Atlanta DUI Lawyer
At the Georgia Administrative License Suspension (ALS) hearing, you can prevent your license from being automatically suspended. It is also a good opportunity to get testimony from the officer and determine the strengths and weaknesses of the State’s case against you.
Georgia ALS Hearing
When a driver is arrested for DUI, the officer takes away their license and they are issued a temporary permit that allows them to drive for 45 days. At this point the driver has two options, request in writing an ALS hearing or apply for an ignition interlock device limited permit. Either one of these two options must be completed within 30 calendar days of the arrest or their driver’s license will be suspended for one year.
Furthermore, you can only choose one of these options. If you request an ALS hearing, then you cannot apply for an ignition interlock device limited permit. And if you apply for an ignition interlock device limited permit, you waive your right to an ALS hearing.
A Georgia ALS hearing will determine whether or not your license will be suspended before your DUI case is scheduled for trial. At the hearing, your license will either be reinstated or your license will be suspended for a full 12-month period. If your license is suspended, you cannot drive at all for a full 12-month period and you are not eligible for a limited driving permit or work permit.

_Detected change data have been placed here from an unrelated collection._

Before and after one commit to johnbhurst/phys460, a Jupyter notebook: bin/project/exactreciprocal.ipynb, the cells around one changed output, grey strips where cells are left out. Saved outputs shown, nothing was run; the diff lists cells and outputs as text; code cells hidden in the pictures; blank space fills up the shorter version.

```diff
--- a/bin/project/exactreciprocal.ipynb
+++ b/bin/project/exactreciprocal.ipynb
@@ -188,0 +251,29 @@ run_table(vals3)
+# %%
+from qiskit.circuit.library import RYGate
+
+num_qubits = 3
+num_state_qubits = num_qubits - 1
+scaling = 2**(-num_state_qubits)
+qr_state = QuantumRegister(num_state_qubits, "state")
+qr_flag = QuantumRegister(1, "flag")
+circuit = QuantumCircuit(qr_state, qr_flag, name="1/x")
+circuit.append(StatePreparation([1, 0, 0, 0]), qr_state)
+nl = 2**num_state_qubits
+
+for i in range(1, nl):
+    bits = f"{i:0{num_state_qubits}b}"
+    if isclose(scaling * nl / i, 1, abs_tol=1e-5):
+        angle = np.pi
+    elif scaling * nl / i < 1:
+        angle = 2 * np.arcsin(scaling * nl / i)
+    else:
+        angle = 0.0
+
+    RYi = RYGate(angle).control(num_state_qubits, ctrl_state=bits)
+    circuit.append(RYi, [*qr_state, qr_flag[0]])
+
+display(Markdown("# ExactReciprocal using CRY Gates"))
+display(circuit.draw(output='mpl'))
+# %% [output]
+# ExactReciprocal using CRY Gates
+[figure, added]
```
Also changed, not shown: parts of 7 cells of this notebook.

The point of the Georgia ALS hearing is not to determine whether or not you are guilty of a DUI. Rather, the scope of the hearing is to determine three issues: (1) whether the officer had reasonable grounds to believe the person was DUI and lawfully placed them under arrest OR the driver was involved in an accident resulting in serious injury or fatality, (2) whether the person was informed of their implied consent rights (the rights a person has when submitting to a DUI breath, blood, or urine test) and the consequences, and (3) whether the person refused or submitted to a properly administered test.